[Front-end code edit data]

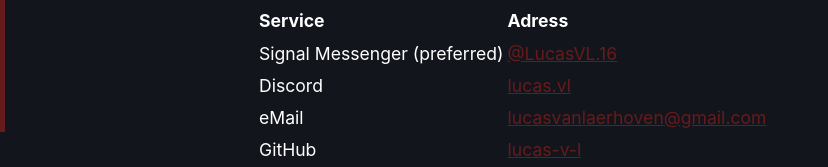
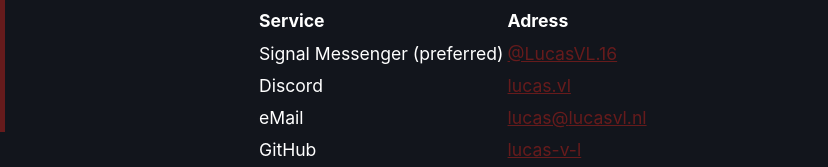
Before and after one commit to Lucas-V-L/lucasvl.nl, a Flask app: page /plain/about in a window 1280 px wide. Shown: the part 668-835 px from the top of the page, without its empty margins (0-828 px from the left). Run offline with Flask 3, Linux system fonts and the light colour scheme.

Commit message:
changed email addr.

```diff
--- a/templates/pages/aboutpage.html
+++ b/templates/pages/aboutpage.html
@@ -23,7 +23,7 @@
 	</tr>
 	<tr>
 		<td>eMail</td>
-		<td><a href="mailto:lucasvanlaerhoven@gmail.com">lucas<wbr>van<wbr>laerhoven<wbr>@gmail.com</a></td>
+		<td><a href="mailto:lucas@lucasvl.nl">lucas@<wbr>lucasvl.nl</a></td>
 	</tr>
 	<tr>
 		<td>GitHub</td>
```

- [Your task]:
Make an exact copy of the data, leaving its pictures out.

- [Answer section]:
Before and after one commit to Lucas-V-L/lucasvl.nl, a Flask app: page /plain/about in a window 1280 px wide. Shown: the part 668-835 px from the top of the page, without its empty margins (0-828 px from the left). Run offline with Flask 3, Linux system fonts and the light colour scheme.

Commit message:
changed email addr.

```diff
--- a/templates/pages/aboutpage.html
+++ b/templates/pages/aboutpage.html
@@ -23,7 +23,7 @@
 	</tr>
 	<tr>
 		<td>eMail</td>
-		<td><a href="mailto:lucasvanlaerhoven@gmail.com">lucas<wbr>van<wbr>laerhoven<wbr>@gmail.com</a></td>
+		<td><a href="mailto:lucas@lucasvl.nl">lucas@<wbr>lucasvl.nl</a></td>
 	</tr>
 	<tr>
 		<td>GitHub</td>
```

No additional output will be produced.